“Meaning?” Hektor laughed. “Don’t go fuckin’ killing people and stealing their shit.”

That night as they were doing the usual setup, Jamie once again spied the torches in the distance. He pointed them out to the others. Hektor joined him with the spyglass. “A group of hunter, you think, lads?”

“Probably,” said Mavis. He dragged out the response, as though he wasn’t entirely convincing himself.

“Let’s just hope they stay where they are, and we’ll give the same courtesy,” Jamie said, watching the lights flickering. The miles-wide field of drifting ice separating them did nothing to ease his mind.

The companions boiled spruce and berries and tossed in a scrawny gull that Mavis managed to shoot down that day. They took turns tending the pot and fire and spying the torches and when the meal was done they passed around the pot, drank the broth and lay down to sleep, terribly hungry.

The next morning followed suit – packing up their gear and tools and setting off again in a blur of shrouded sunrise. Jamie felt that something was different, and the others seemed to feel it too. He was beginning to feel weak, and the constant hunger seemed to mulch him from the inside out, making every hour of travel more painful than before. They had food but it was not enough to give them strength for such a long journey. By the time they stopped for camp the following night the trio had decided that they would need to fin some sustenance to better fuel the remaining days of their trek.

“We ought to follow suit of the others,” Hektor suggested, cracking a cake of hard tack into halves and attempting to bite off a chunk.

“Go on the ice?” Jamie asked.

“Aye, and fetch ourselves some meat. A swile would keep us for a week. What say you, Mavis?”

Mavis was silent.

“Well, you are the hunter of us three, correct?”

“Birds, deer, yes.

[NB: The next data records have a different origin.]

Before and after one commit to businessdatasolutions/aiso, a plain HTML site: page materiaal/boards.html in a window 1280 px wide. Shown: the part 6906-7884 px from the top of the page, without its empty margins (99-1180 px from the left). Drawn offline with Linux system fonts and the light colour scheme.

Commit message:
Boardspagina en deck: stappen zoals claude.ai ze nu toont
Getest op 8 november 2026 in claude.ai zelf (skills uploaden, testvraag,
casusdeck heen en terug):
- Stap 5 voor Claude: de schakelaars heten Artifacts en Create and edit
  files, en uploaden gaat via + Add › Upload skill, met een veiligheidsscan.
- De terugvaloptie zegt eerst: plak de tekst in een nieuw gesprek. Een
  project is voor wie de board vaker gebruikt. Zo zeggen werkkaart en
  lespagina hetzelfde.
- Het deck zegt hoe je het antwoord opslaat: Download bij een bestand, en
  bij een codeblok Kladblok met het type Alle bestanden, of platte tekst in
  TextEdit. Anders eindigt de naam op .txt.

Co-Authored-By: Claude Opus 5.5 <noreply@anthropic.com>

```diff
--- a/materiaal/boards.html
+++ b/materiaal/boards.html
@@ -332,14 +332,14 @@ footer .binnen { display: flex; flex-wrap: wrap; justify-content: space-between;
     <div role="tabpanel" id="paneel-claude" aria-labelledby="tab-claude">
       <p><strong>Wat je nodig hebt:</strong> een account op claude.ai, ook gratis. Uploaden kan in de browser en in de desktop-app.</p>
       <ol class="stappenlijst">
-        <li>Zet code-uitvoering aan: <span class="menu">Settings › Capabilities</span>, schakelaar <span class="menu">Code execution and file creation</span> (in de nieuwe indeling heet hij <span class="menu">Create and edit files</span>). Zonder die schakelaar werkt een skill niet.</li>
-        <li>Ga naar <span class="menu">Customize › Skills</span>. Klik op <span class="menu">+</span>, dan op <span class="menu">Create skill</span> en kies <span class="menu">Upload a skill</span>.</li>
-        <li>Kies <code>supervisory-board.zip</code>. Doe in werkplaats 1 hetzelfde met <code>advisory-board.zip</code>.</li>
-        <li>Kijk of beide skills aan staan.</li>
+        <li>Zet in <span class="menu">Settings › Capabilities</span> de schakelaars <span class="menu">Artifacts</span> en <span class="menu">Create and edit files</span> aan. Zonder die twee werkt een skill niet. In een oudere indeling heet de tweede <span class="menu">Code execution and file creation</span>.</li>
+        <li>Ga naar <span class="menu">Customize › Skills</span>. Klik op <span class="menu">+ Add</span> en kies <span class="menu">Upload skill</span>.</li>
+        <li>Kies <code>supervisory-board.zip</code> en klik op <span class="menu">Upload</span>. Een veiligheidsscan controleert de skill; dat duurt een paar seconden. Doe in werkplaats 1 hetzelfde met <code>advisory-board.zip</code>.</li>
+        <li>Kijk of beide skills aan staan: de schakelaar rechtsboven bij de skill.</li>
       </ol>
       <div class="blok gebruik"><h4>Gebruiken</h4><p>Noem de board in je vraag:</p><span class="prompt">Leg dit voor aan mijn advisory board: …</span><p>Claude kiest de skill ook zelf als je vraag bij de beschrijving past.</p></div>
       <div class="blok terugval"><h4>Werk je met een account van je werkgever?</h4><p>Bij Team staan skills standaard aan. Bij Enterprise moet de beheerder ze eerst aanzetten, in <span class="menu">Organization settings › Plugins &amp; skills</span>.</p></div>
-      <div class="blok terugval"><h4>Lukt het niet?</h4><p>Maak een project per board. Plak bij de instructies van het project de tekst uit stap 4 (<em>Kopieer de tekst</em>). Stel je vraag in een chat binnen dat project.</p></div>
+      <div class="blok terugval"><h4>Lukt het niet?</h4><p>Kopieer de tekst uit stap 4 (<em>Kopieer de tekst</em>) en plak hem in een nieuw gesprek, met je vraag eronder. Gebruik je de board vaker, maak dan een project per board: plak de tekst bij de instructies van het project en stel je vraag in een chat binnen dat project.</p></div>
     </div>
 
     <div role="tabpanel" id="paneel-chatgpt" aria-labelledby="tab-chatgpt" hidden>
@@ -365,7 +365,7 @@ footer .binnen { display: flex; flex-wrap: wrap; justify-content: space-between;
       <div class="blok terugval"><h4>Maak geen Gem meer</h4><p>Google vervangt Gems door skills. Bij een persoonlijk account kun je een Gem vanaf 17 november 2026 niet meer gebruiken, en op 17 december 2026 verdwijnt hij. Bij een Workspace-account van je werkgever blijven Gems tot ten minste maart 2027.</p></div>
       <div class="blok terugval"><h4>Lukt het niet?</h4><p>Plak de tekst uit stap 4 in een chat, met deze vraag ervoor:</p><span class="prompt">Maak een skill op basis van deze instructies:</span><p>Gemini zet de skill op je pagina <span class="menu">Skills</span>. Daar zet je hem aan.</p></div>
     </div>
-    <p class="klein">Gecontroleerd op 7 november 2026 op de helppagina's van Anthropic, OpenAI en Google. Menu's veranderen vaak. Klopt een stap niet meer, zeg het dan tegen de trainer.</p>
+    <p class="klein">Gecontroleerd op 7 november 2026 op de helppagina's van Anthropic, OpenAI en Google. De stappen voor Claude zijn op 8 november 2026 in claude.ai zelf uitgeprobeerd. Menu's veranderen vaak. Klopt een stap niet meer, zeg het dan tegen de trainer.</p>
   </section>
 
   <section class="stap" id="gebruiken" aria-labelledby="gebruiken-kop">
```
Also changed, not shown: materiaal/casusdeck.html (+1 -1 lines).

But I’ve not been on the ice before,” Mavis said. He was clearly disturbed by the thought of wandering onto the ever-shifting and groaning ice field. “I can’t say I’d know where to start, but one of those fat bastards would do us a mighty bit of good.”

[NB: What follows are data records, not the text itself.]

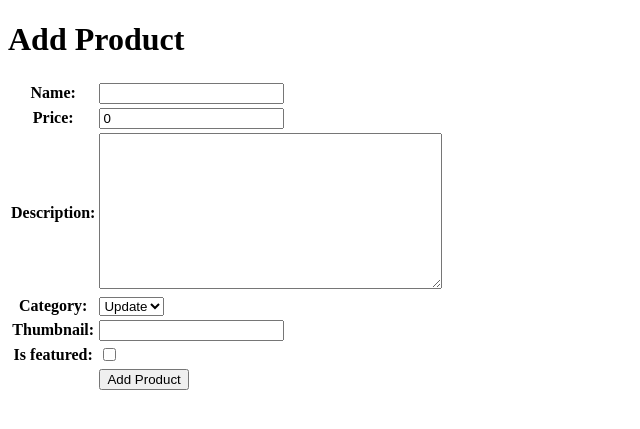
After one commit to prasetyasurya-ui/football_shop, a Django app: page /create-product/ in a window 1280 px wide. The commit adds this page. Shown: the top 429 px of the page, without its empty margins (0-640 px from the left). Run offline with Django 5.2, Linux system fonts and the light colour scheme.

Commit message:
Tugas Individu 3

```diff
--- a/football_shop/settings.py
+++ b/football_shop/settings.py
@@ -32,6 +32,9 @@ DEBUG = True
 
 ALLOWED_HOSTS = ["localhost", "127.0.0.1", "prasetya-surya-footballshop.pbp.cs.ui.ac.id"]
 
+CSRF_TRUSTED_ORIGINS = [
+    "https://prasetya-surya-footballshop.pbp.cs.ui.ac.id/"
+]
 
 # Application definition
 
@@ -60,7 +63,7 @@ ROOT_URLCONF = 'football_shop.urls'
 TEMPLATES = [
     {
         'BACKEND': 'django.template.backends.django.DjangoTemplates',
-        'DIRS': [],
+        'DIRS': [BASE_DIR / 'templates'],
         'APP_DIRS': True,
         'OPTIONS': {
             'context_processors': [
--- /dev/null
+++ b/main/forms.py
@@ -0,0 +1,7 @@
+from django.forms import ModelForm
+from main.models import Item
+
+class ProductForm(ModelForm):
+    class Meta:
+        model = Item
+        fields = ["name", "price", "description","category", "thumbnail", "is_featured"]
--- a/main/models.py
+++ b/main/models.py
@@ -13,7 +13,7 @@ class Item(models.Model):
     ]
 
     id = models.UUIDField(primary_key=True, default=uuid.uuid4, editable=False)
-    name = models.CharField()
+    name = models.CharField(max_length=255)
     price = models.PositiveIntegerField(default=0)
     description = models.TextField()
     thumbnail = models.URLField(blank=True, null=True)
@@ -27,4 +27,9 @@ class Item(models.Model):
 
     @property
     def is_item_wanted(self):
-        return wishlists > 100;
+        return self.wishlists > 100;
+
+class Employee(models.Model):
+    nama = models.CharField(max_length = 255);
+    umur = models.PositiveIntegerField(default = 18);
+    persona = models.TextField();
--- /dev/null
+++ b/main/templates/create_product.html
@@ -0,0 +1,18 @@
+{% extends 'base.html' %}
+{% block content %}
+<h1>Add Product</h1>
+
+<form action="" method="POST">
+    {% csrf_token %}
+    <table>
+        {{ form.as_table }}
+        <tr>
+            <td></td>
+            <td>
+                <input type="submit" value="Add Product">
+            </td>
+        </tr>
+    </table>
+</form>
+
+{% endblock %}
--- a/main/urls.py
+++ b/main/urls.py
@@ -1,8 +1,14 @@
 from django.urls import path
-from main.views import show_main
+from main.views import show_main, create_product, show_product, show_json, show_xml, show_json_by_id, show_xml_by_id
 
 app_name = 'main'
 
 urlpatterns = [
-    path('', show_main, name='main'),
+    path('', show_main, name='show_main'),
+    path('create-product/', create_product, name='create_product'),
+    path('product/<str:product_id>', show_product, name='show_product'),
+    path('xml/', show_xml, name='show_xml'),
+    path('json/', show_json, name='show_json'),
+    path('xml/<str:product_id>/', show_xml_by_id, name='show_xml_by_id'),
+    path('json/<str:product_id>', show_json_by_id, name='show_json_by_id'),
 ]
--- a/main/views.py
+++ b/main/views.py
@@ -1,10 +1,60 @@
-from django.shortcuts import render
+from django.shortcuts import render, redirect, get_object_or_404
+from django.core import serializers
+from django.http import HttpResponse
+from main.forms import ProductForm
+from main.models import Item
 
 def show_main(request):
+    product_list = Item.objects.all()
+
     context = {
         'shopName': "Wolverhampton Shop",
         'nama': 'Prasetya Surya Syahputra',
         'kelas': 'PBP E',
+        'product_list': product_list
     }
 
     return render(request, "main.html", context)
+
+def create_product(request):
+    form = ProductForm(request.POST or None)
+
+    if form.is_valid() and request.method == "POST":
+        form.save()
+        return redirect('main:show_main')
+
+    context = {'form': form}
+    return render(request, "create_product.html", context)
+
+def show_product(request, product_id):
+    product = get_object_or_404(Item, pk=product_id)
+
+    context = {'product': product}
+
+    return render(request, "product_detail.html", context)
+
+def show_xml(request):
+    product_list = Item.objects.all()
+    xml_data = serializers.serialize("xml", product_list)
+    return HttpResponse(xml_data, content_type="application/xml")
+
+def show_json(request):
+    product_list = Item.objects.all()
+    json_data = serializers.serialize("json", product_list)
+    return HttpResponse(json_data, content_type="application/json")
+
+def show_xml_by_id(request, product_id):
+    try:
+        product = Item.objects.filter(pk = product_id)
+        xml_data = serializers.serialize("xml", product)
+        return HttpResponse(xml_data, content_type="application/xml")
+    except News.DoesNotExist:
+        return HttpResponse(status=404)
+
+def show_json_by_id(request, product_id):
+    try:
+        product = Item.objects.get(pk = product_id)
+        json_data = serializers.serialize("json", [product])
+        return HttpResponse(json_data, content_type="application/json")
+    except News.DoesNotExist:
+        return HttpResponse(status=404)
--- /dev/null
+++ b/templates/base.html
@@ -0,0 +1,13 @@
+{% load static %}
+<!DOCTYPE html>
+<html lang="en">
+<head>
+    <meta charset="UTF-8" />
+    <meta name="viewport" content="width=device-width, initial-scale=1.0" />
+    {% block meta %} {% endblock meta %}
+</head>
+
+<body>
+    {% block content %} {% endblock content %}
+</body>
+</html>
```
Also changed, not shown: main/templates/main.html (+32 -1 lines), main/templates/product_detail.html (added, +21 -0 lines), README.md, image-1.png (added), image-2.png (added), image-3.png (added), image.png (added), main/migrations/0002_alter_item_name.py (added), main/migrations/0003_employee.py (added).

“We’d need to make some torches,” Jamie said. He stood up and grabbed a slender stick from their little woodpile. “And spears too. We shouldn’t risk losing any of your arrows.”

“Make them damn sharp,” said Hektor. “They’ve got blubber on em thicker than your arm. They’ll have to be barbed as well.”

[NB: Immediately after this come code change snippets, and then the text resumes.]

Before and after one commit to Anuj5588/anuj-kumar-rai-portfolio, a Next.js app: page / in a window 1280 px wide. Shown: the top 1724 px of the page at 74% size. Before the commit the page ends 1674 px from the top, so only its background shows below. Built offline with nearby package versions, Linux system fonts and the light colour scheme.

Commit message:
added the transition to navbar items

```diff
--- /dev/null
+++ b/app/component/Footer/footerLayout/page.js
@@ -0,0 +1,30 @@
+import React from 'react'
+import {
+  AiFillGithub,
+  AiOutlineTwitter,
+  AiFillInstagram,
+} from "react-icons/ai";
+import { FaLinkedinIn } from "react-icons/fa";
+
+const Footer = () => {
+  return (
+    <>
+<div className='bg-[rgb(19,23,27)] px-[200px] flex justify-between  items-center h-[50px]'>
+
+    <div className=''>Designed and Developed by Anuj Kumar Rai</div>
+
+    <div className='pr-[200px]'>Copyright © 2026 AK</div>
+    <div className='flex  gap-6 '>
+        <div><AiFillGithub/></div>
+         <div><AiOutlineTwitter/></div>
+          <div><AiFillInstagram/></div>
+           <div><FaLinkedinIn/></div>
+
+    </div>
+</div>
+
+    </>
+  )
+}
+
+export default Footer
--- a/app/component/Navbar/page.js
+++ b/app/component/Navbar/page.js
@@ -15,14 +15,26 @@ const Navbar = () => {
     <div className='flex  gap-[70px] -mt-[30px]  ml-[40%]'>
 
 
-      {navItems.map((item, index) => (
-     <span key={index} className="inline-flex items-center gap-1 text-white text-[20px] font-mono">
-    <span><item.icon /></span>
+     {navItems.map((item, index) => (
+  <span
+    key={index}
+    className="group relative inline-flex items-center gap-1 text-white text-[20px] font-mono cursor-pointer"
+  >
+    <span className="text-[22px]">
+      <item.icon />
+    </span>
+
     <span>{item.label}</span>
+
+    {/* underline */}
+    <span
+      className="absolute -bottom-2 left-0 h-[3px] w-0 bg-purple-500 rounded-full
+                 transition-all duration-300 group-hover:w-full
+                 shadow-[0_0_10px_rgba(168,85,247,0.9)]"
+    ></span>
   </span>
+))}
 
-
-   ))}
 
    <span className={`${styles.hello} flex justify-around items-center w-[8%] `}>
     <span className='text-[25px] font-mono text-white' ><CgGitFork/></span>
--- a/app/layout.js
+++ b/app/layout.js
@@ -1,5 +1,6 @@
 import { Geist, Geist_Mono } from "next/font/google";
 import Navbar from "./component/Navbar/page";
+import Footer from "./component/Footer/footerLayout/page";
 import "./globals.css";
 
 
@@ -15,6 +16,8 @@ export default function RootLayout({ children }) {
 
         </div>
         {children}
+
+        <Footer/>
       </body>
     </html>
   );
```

An hour later and with the sun well set, the three men stood at the shore and made their first tentative steps onto the ice. Holding their torches high and tied at the waist by a length of rope, they made their way out into the darkness.

NaNoWriMo has begun!

One thousand, nine hundred and seventeen. That’s how many words I’ve got so far. If I can manage to pull this off every day, I’ll actually make the 50,000 word mark by November 30th. Whether or not that’ll happen for sure… we’ll see.

I got up extra early this morning, made some coffee, and started typing. I’m usually a slow writer, as I tend to overthink my word choice on the first draft, but today I decided I’d just focus on the story and worry about the colorfulness (didn’t think that was a word until I typed it) of the language later. I was surprised how quickly ideas started coming out.

I’d had a very, very rough idea of where I wanted this story to go and what it’s characters would be, but I had no idea where to start. One of my issues with my main novel project – The Keeping of the Light – is that it starts somewhat slowly. There’s no huge action that takes places or an interesting event that sets things into motion – things just happen, there’s some foreshadowing here and there, people say stuff, small things occur, and then we later find out why.

I wanted to do something different for Everwander, so I spent most of my time this morning writing the prologue. As it stands right now, I’m actually very pleased with it. Now I hope I can make the rest of the novel just as engaging. As I think I’ve said before, I will not be posting any of this project until it has been finished. I want to retain some of the ability to make major edits if need be, without confusing any potential readers mid-progress. That being said, I’ll still take the time to post chapters of TKOTL here and there, as I’ve been doing thus far.

To those of you reading: thank you. To those of you writing: good luck. I may write more later, but now it’s time for me to get to work. Cheers.